EU regulators are mulling a temporary suspension of part of the IFRS 9 accounting standards that requires banks to book losses on risky loans earlier than before, Bloomberg News reported March 25.

The move is among several options being considered by authorities to provide relief to banks struggling with nonperforming loans due to the coronavirus pandemic, the news agency said, citing a document prepared by the European Commission, the ECB, the European Banking Authority and the European Securities and Markets Authority.

Temporarily suspending the rules will provide banks with short-term relief, but could result in investors losing confidence in lenders if the move is perceived to be hiding the actual risk on their balance sheets, according to the document.

Regulators are also considering extending a transition period agreed before IFRS 9 became effective in 2018, which could limit volatility in banks' capitalization and allow them more breathing room before triggering automatic constraints on distributions for shareholders, the document said.

READ MORE: Sign up for our weekly coronavirus newsletter here, and read our latest coverage on the crisis here.

ESMA said the same day that the IFRS 9 regulation "includes sufficient flexibility to faithfully reflect the specific circumstances of the COVID-19 outbreak and the associated public policy measures," and that banks should distinguish between measures that have an impact on credit risk over the expected life of loans and those aimed at addressing borrowers' temporary liquidity constraints.

Meanwhile, the EBA clarified that loan repayment delays due to legislative initiatives do not result in any automatic classification in default, forborne or unlikeliness to pay, noting that individual assessments of likeliness to pay should be prioritized.

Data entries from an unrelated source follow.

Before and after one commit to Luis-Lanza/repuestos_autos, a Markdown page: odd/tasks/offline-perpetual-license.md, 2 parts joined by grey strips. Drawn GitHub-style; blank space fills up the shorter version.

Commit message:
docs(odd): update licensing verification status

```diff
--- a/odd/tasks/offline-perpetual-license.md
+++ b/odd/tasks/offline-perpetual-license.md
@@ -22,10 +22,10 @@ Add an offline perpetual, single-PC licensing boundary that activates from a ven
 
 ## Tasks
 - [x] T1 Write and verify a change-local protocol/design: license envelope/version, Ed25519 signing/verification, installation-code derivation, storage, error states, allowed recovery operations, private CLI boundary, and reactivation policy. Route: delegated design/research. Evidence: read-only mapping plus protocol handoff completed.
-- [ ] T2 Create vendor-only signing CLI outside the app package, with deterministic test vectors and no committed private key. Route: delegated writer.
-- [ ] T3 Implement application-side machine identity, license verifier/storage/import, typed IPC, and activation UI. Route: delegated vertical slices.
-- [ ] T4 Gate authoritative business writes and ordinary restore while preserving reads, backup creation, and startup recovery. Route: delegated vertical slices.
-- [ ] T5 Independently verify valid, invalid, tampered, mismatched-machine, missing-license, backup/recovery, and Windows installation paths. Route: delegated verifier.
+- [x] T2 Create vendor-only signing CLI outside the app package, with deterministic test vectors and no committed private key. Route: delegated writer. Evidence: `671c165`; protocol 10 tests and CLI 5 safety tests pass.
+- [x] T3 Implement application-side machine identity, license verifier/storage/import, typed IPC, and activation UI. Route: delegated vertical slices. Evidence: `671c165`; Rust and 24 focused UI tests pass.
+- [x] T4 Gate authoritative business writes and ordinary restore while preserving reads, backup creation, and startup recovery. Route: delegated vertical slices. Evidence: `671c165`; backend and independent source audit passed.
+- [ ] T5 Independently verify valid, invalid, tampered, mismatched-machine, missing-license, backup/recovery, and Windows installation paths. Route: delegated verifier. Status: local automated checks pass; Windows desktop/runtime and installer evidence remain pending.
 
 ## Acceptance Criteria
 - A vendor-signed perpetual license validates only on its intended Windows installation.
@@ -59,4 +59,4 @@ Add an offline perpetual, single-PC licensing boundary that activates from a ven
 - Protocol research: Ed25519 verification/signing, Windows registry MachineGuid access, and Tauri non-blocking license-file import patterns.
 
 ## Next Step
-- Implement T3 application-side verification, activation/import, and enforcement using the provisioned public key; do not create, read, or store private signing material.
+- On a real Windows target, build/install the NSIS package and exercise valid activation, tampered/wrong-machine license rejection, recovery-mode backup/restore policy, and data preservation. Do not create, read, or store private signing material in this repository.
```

Earlier in March, the ECB recommended that banks use the IFRS 9 transitional rules to avoid part provisioning for loan losses upfront, while assuring lenders that it would be flexible in treating bad loans covered by state guarantees or moratoria put in place in response to the pandemic. The central bank previously gave banks a capital boost of €100 billion that they can use for lending.